Segment Open

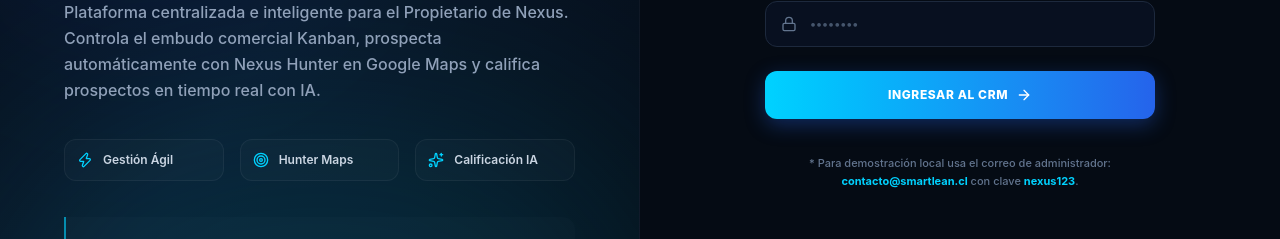
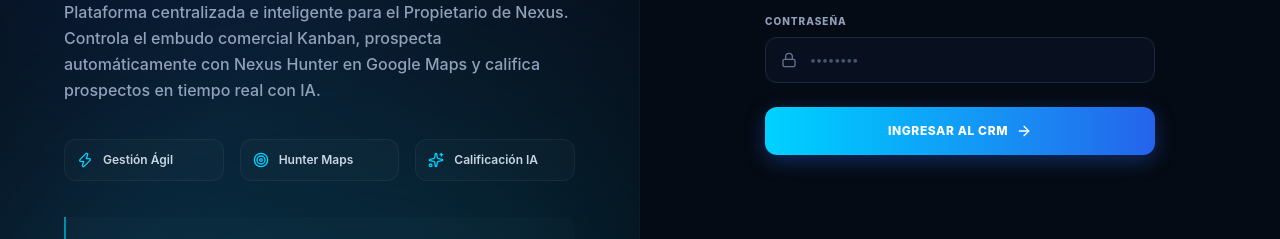
Before and after one commit to Reinvik/nexus-crm, a React (Vite) app: page / in a window 1280 px wide. Shown: the part 461-700 px from the top of the page. Built offline with nearby package versions, Linux system fonts and the light colour scheme; no server answers; the database is empty.

Commit message:
security: remove demonstration credentials text from Login component

```diff
--- a/src/components/auth/Login.jsx
+++ b/src/components/auth/Login.jsx
@@ -211,12 +211,6 @@
                 </>
               )}
             </button>
-
-            {/* Nota de credenciales locales */}
-            <p className="text-[11px] text-slate-500 text-center font-medium pt-4 leading-relaxed">
-              * Para demostración local usa el correo de administrador:<br />
-              <span className="text-[#00d2ff] font-bold select-all">contacto@smartlean.cl</span> con clave <span className="text-[#00d2ff] font-bold select-all">nexus123</span>.
-            </p>
           </form>
 
         </div>
```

Segment Closed

_Task goal_
The entries above are to be returned exactly, without their pictures.

_Task response_
Before and after one commit to Reinvik/nexus-crm, a React (Vite) app: page / in a window 1280 px wide. Shown: the part 461-700 px from the top of the page. Built offline with nearby package versions, Linux system fonts and the light colour scheme; no server answers; the database is empty.

Commit message:
security: remove demonstration credentials text from Login component

```diff
--- a/src/components/auth/Login.jsx
+++ b/src/components/auth/Login.jsx
@@ -211,12 +211,6 @@
                 </>
               )}
             </button>
-
-            {/* Nota de credenciales locales */}
-            <p className="text-[11px] text-slate-500 text-center font-medium pt-4 leading-relaxed">
-              * Para demostración local usa el correo de administrador:<br />
-              <span className="text-[#00d2ff] font-bold select-all">contacto@smartlean.cl</span> con clave <span className="text-[#00d2ff] font-bold select-all">nexus123</span>.
-            </p>
           </form>
 
         </div>
```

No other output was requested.